I have real fondness for this stop on our tour. I participated in many taxane-related meetings in the early 1990s. Some of them were strange. I mentioned that Taxus brevifolia is a painfully slow grower. The USDA would send forestry specialists to meetings, who would warn participants that there weren't nearly enough yew trees in the Pacific Northwest to meet projected demand for taxol. What's more, the spotted owl loved—and probably still loves—sitting on yew trees. Harvest all the yew trees and the Audubon Society would start sending hit men after medical oncologists, who would be responsible for the extinction of a charming and wise bird whose only mistake was to embrace yew.
Fortunately, the medicinal chemists, in fairly short order, found a semisynthetic method for producing taxol. Spotted owls could breathe easy once again. When you are walking through the rain forests of Washington, give them a handwave. Wear a raincoat.
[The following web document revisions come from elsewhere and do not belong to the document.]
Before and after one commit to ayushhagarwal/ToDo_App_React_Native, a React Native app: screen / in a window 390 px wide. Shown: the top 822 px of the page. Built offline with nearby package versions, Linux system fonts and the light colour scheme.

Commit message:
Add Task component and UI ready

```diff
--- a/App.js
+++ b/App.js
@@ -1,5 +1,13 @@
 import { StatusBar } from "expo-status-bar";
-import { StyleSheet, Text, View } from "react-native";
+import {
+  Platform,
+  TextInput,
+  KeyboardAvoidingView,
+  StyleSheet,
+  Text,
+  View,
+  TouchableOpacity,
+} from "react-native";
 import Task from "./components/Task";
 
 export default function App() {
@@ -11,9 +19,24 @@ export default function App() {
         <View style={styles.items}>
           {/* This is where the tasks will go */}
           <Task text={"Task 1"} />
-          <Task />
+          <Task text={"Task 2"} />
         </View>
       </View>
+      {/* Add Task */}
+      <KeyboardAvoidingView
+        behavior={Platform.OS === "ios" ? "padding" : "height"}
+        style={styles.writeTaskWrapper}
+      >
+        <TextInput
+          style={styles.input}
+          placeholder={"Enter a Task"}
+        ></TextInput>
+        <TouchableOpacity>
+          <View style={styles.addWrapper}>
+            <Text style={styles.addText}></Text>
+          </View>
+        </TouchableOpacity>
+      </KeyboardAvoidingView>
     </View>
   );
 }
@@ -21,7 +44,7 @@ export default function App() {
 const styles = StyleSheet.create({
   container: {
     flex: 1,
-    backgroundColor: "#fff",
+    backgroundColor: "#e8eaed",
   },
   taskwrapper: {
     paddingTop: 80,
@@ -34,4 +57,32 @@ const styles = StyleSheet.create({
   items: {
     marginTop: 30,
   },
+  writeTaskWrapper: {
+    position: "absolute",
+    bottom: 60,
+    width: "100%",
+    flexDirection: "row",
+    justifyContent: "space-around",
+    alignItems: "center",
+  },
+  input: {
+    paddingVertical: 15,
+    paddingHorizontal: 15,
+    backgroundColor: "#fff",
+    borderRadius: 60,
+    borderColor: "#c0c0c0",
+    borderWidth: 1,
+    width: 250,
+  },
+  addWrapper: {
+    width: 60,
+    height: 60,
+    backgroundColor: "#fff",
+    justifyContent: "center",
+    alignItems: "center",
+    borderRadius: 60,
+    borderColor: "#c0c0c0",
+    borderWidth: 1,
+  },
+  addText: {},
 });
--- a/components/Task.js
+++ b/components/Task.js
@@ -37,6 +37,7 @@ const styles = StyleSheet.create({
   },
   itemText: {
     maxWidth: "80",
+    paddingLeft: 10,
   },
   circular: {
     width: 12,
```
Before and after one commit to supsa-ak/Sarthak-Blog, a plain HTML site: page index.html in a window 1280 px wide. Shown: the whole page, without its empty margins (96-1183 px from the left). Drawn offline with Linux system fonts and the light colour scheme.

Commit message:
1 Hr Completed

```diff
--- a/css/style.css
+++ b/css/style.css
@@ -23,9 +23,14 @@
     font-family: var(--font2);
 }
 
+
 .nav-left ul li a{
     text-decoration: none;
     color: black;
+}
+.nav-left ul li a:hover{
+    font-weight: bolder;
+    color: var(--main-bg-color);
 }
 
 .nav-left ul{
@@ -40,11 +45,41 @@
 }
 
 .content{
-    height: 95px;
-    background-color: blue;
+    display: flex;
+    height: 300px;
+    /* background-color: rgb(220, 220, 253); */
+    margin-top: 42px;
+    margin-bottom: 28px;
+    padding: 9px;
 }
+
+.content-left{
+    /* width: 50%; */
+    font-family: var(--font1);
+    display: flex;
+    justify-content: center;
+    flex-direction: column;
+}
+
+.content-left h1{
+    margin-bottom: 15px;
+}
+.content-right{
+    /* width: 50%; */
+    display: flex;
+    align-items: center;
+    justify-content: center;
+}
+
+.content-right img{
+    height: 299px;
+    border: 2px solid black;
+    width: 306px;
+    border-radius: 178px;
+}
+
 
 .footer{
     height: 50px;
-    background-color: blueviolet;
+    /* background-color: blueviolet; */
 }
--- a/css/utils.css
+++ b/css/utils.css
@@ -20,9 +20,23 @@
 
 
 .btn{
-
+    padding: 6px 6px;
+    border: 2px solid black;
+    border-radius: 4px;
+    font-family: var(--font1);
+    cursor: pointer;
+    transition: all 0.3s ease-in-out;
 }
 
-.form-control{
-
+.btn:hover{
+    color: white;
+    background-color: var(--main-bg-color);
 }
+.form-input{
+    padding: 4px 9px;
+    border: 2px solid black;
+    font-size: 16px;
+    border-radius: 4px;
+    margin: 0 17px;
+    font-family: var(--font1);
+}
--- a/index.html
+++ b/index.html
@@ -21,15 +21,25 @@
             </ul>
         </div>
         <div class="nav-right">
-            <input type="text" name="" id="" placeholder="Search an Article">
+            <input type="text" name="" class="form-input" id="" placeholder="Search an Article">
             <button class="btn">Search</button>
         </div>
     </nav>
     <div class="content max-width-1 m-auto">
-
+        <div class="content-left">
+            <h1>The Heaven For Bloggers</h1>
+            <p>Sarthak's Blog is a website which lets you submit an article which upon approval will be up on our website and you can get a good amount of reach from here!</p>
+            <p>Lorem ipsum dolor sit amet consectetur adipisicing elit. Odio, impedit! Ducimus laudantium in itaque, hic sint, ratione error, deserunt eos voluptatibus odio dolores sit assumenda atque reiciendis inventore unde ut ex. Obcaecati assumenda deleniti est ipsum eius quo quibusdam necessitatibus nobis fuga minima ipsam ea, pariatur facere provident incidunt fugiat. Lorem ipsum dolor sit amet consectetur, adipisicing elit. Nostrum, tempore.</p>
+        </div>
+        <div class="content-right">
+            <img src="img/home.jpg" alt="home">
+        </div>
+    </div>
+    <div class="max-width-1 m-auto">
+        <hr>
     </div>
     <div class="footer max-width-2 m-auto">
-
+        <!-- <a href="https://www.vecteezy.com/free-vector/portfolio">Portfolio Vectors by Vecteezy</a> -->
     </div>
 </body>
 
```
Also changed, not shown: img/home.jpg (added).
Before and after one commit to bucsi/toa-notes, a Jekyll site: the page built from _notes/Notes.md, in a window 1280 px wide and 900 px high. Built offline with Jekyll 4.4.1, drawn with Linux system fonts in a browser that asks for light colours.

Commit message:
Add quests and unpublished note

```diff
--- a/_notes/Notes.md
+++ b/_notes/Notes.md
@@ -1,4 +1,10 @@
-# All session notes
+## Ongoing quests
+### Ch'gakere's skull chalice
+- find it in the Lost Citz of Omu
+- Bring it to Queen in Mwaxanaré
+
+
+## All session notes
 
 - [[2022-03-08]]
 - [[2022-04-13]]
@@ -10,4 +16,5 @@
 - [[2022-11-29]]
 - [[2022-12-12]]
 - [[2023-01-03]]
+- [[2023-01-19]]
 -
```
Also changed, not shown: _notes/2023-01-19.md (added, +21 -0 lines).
Finally, let's fly to the foothills of Madagascar, the home of the rosy periwinkle plant, or Catharanthus roseus. Actually, you don't really need to fly to Masdagascar to see a periwinkle plant. Periwinkles are hardy, ubiquitous plants, and a few seconds googling shows that they are cheap as well: a hundred rosy periwinkle seeds go for $5.99 on Amazon. Amazon informs us that they have a long growing season, are drought-resistant, and will grow in poor, sunny soil. So, unlike the Pacific yew, no real ecologic problems here. And the rosy periwinkle grows on every continent save Antarctica. And it is pretty.
But I'd still like to go to Madagascar, if only in honor of the vinca alkaloids—vincristine and vinblastine. The rosy periwinkle was first described there, though it has travelled across the globe. Once again, a Canadian was involved in bringing home samples for study. Do Canadian botanists spend all their lives traveling to warmer climes, collecting samples as they avoid polar vortices?
Eli Lilly became interested in the rosy periwinkle because of folk medicine claims made for it as an antidiabetic. While that did not pan out, the periwinkle did serve as the source for the vinca alkaloids. Lilly set up periwinkle plantations in Texas to supply raw materials for compound isolation and production. Since the vincas are now off patent, I suppose you could set up a production facility on your back lot.
But I'd still like to go to Madagascar. The island is a biodiversity paradise, which ecologists refer to as the "eighth continent." More than 80 percent of its plant species are found nowhere else in the world. Even if the rosy periwinkle is as much a native of my back yard as of Madagascar, there are likely substantial numbers of medicinally valuable compounds there awaiting bioprospecting. The island is also home to over 100 species and subspecies of lemur, our cute though endangered primate relative. I'd like to see them.
While natural product-based antineoplastics have diminished somewhat in recent years as biologics and synthetic kinase inhibitors have increased in number, they have by no means disappeared. Novel antibody-drug conjugates regularly pair a monoclonal with a plant poison, given nature's wonderful ability to generate cellular toxins. The loss of biodiversity in places such as Madagascar, part of a the worldwide "Sixth Extinction" we have created, reduces our ability to discover new therapeutic payloads. In saving biodiversity, we may save our patients as well as those cuddly little lemurs.
So, Naples to Easter Island to Washington State to Madagascar. I am sure I could come up with others, but that is enough mental globetrotting for this sheltering-in-place frustrated oncotourist. Stay healthy, my friends, and let's hope that we will be able to visit with each other soon.